You must have seen the Jaago Re commercials on TV.
The campaign to get young people to vote in elections. A campaign that Tata Tea is promoting.
The campaign reached our city on Friday.
Two young men - Bala and Daniel - who work with 'Janaagraha', an NGO which focuses on public issues dropped by to talk about the drive.
The Bangalore-based band 'Thermal and A Quarter' was due to perform at IIT's OAT on Friday night as part of the Jaago Re campaign.
Thermal has done well for itself and it has recently produced a song specially for this 'shut up and go out and vote' project that will touch a few metros in the country.
Bala, Daniel and I got talking about this business of getting people to vote. Leave alone young people.
I am not sure we are covering some part of the mile by getting people to vote.
Not when people are not conscious of issues that have a bearing on our constituency, our region and our neighbourhood.
What is my relationship with an election and my elected representative?
What say do I have in the choice of candidates who are put up by political parties?
Are they people I have seen in public or in community life the past few years? Have I had occasions to see these people in action first hand or can I access their track records?
T. R. Baalu was the rep of my constituency in the last Lok Sabha. Because he was also a minister he was busier supervising flyovers and highways. And because he was busy, he chose to spend less time for his constituents. Of course, you could always send a letter to his city office.
So is it enough to get young people and old to go out and vote or is there more that people will need to do at election time?
I believe that the people behind public campaigns like the Jaago Re one should pay attention to local elections, to the most important level of democracy and in a metro, it is our local council.
Then perhaps, young people will see the value of that ballot.
Again, I am not so sure.
Many years ago, a campaign was tried out in Adyar to get the local community to select a 'good' candidate and stand by the person - they got a locally well known woman social worker to
contest the civic body polls.

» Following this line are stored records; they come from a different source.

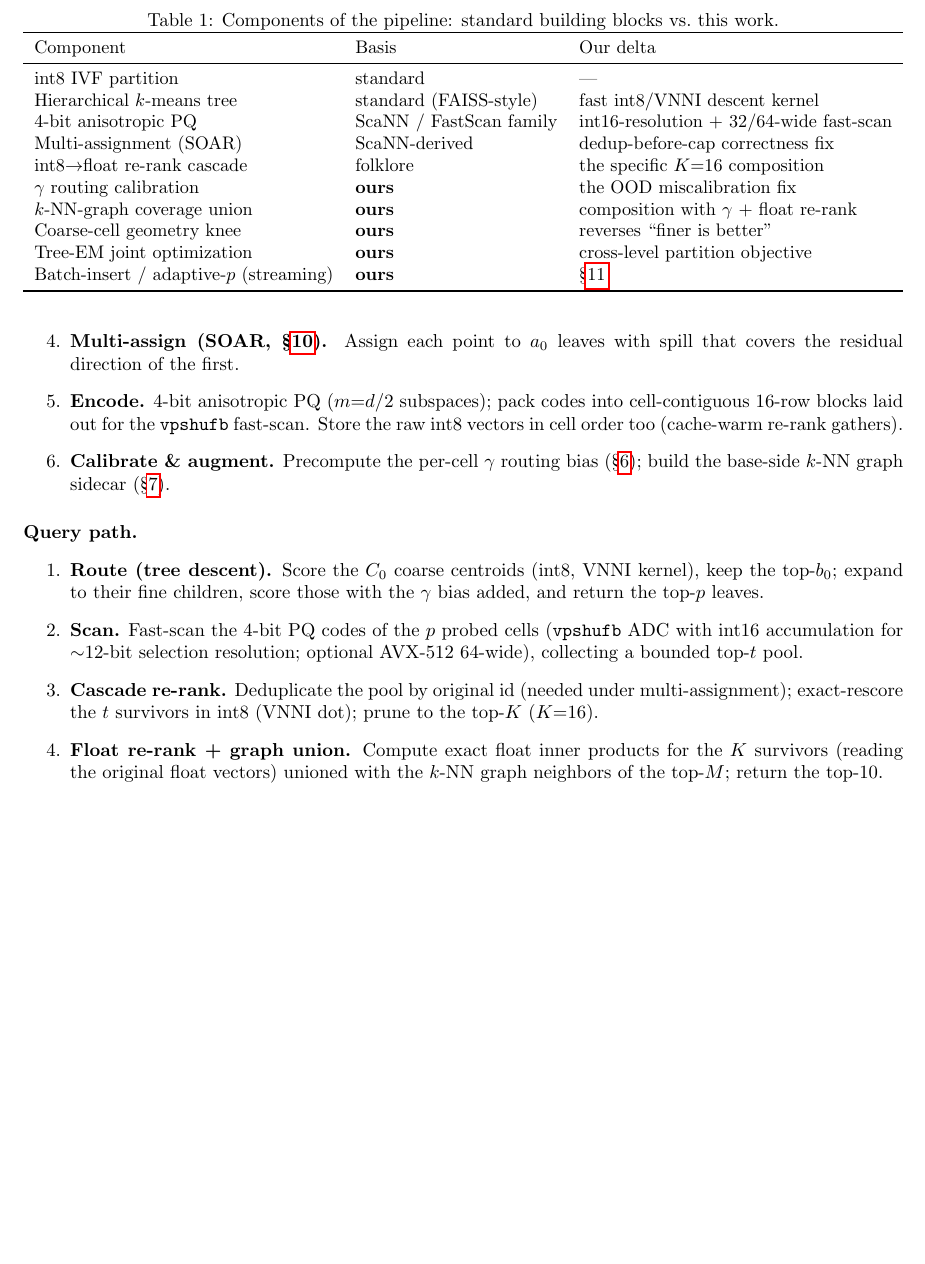
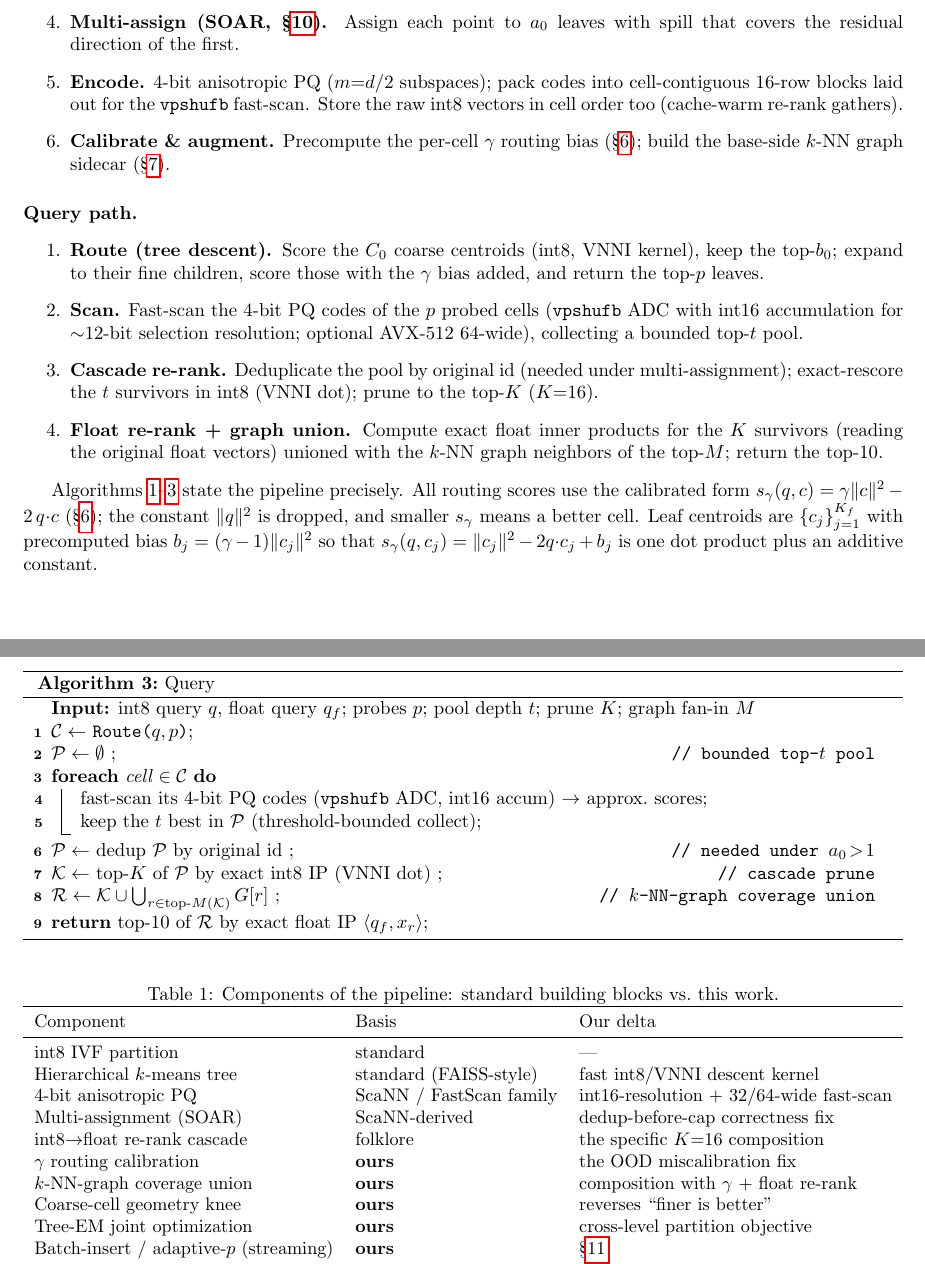
Before and after one commit to thomasahle/genbo, a LaTeX paper (paper_ood.tex): part of page 3 of 6 before the commit and two parts of pages 3 and 4 of 7 after it, the two joined at a grey line, cut so that both start at the same text, the shorter picture padded with empty space. Compiled offline with pdfLaTeX.

Commit message:
Paper: add Build/Route/Query pseudocode (algorithm2e) for the full method
Formal pseudocode for the build path (quantize, hierarchical k-means, tree-EM,
SOAR, PQ-pack, gamma bias, kNN graph), the tree-descent Route procedure, and the
Query path (route, fast-scan, cascade prune, float rerank + graph union). Switched
to algorithm2e to avoid the algorithm/float hyperref anchor collision.

Co-Authored-By: Claude Fable 5 <noreply@anthropic.com>

```diff
--- a/paper_ood.tex
+++ b/paper_ood.tex
@@ -12,6 +12,9 @@
 \usepackage{graphicx}
 \usepackage{hyperref}
 \usepackage{xcolor}
+\usepackage[ruled,vlined,linesnumbered]{algorithm2e}
+\SetKwProg{Proc}{Procedure}{:}{}
+\SetKwFunction{Route}{Route}
 \newcommand{\todo}[1]{{\color{red}[TODO: #1]}}
 \newcommand{\pending}[1]{{\color{blue}[pending: #1]}}
 \newcommand{\effect}[1]{\par\smallskip\noindent\textbf{Effect.} #1}
@@ -159,3 +162,11 @@ and query paths, then delineate standard vs.\ contributed components
     the $K$ survivors (reading the original float vectors) unioned with the $k$-NN
     graph neighbors of the top-$M$; return the top-10.
 \end{enumerate}
+
+Algorithms~\ref{alg:build}--\ref{alg:query} state the pipeline precisely. All
+routing scores use the calibrated form $s_\gamma(q,c)=\gamma\lVert c\rVert^2-2\,
+q\!\cdot\!c$ (\S\ref{sec:gamma}); the constant $\lVert q\rVert^2$ is dropped, and
+smaller $s_\gamma$ means a better cell. Leaf centroids are $\{c_j\}_{j=1}^{K_f}$
+with precomputed bias $b_j=(\gamma-1)\lVert c_j\rVert^2$ so that
+$s_\gamma(q,c_j)=\lVert c_j\rVert^2-2q\!\cdot\!c_j+b_j$ is one dot product plus an
+additive constant.
@@ -162,3 +205,25 @@ and query paths, then delineate standard vs.\ contributed components
+  score each $c_j\!\in\!\mathcal{L}$ by $\lVert c_j\rVert^2-2q\!\cdot\!c_j+b_j$\;
+  \Return the $p$ leaves of $\mathcal{L}$ with smallest score\;
+}
+\end{algorithm}
+
+\begin{algorithm}[t]
+\caption{Query}
+\label{alg:query}
+\KwIn{int8 query $q$, float query $q_f$; probes $p$; pool depth $t$; prune $K$;
+  graph fan-in $M$}
+$\mathcal{C}\gets$ \Route{$q,p$}\;
+$\mathcal{P}\gets\emptyset$ \tcp*{bounded top-$t$ pool}
+\ForEach{cell $\in\mathcal{C}$}{
+  fast-scan its 4-bit PQ codes (\texttt{vpshufb} ADC, int16 accum) $\to$ approx.\ scores\;
+  keep the $t$ best in $\mathcal{P}$ (threshold-bounded collect)\;
+}
+$\mathcal{P}\gets$ dedup $\mathcal{P}$ by original id \tcp*{needed under $a_0\!>\!1$}
+$\mathcal{K}\gets$ top-$K$ of $\mathcal{P}$ by exact int8 IP (VNNI dot) \tcp*{cascade prune}
+$\mathcal{R}\gets \mathcal{K}\cup\bigcup_{r\in\text{top-}M(\mathcal{K})} G[r]$
+  \tcp*{$k$-NN-graph coverage union}
+\Return top-10 of $\mathcal{R}$ by exact float IP $\langle q_f, x_r\rangle$\;
+\end{algorithm}
 
 \begin{table}[t]
 \centering
```
Also changed, not shown: paper_ood.pdf, paper_ood.tex (32 more changed lines).
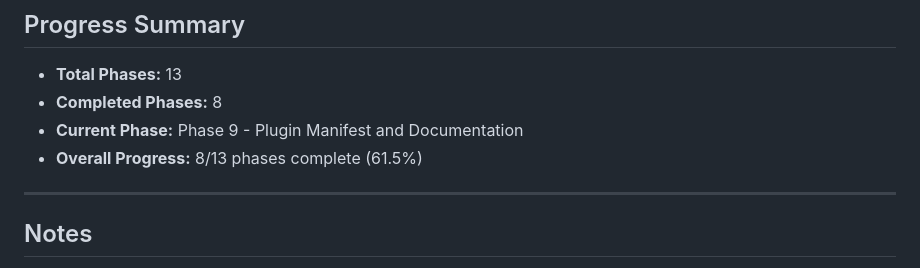
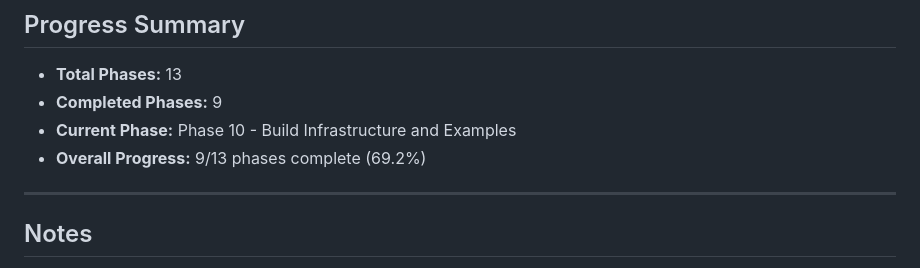
Before and after one commit to andrewkroh/http-authz-policy-middleware, a Markdown page: docs/TASKS.md, the part around one of its changes. Drawn GitHub-style.

Commit message:
Update TASKS.md: Mark Phase 9 complete (9/13, 69.2%)
Co-Authored-By: Claude Sonnet 4.5 <noreply@anthropic.com>

```diff
--- a/docs/TASKS.md
+++ b/docs/TASKS.md
@@ -270,9 +270,9 @@ This document tracks the implementation progress of the Traefik WASM Authorizati
 
 ## Progress Summary
 - **Total Phases:** 13
-- **Completed Phases:** 8
-- **Current Phase:** Phase 9 - Plugin Manifest and Documentation
-- **Overall Progress:** 8/13 phases complete (61.5%)
+- **Completed Phases:** 9
+- **Current Phase:** Phase 10 - Build Infrastructure and Examples
+- **Overall Progress:** 9/13 phases complete (69.2%)
 
 ---
 
```
Also changed, not shown: other parts of docs/TASKS.md (+19 -19 lines).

To win, she required 10.5 percent of the votes.
Over 50% were educated people in the ward. The woman lost. Because most people who said they would vote didn't.
Lets have some hot tea.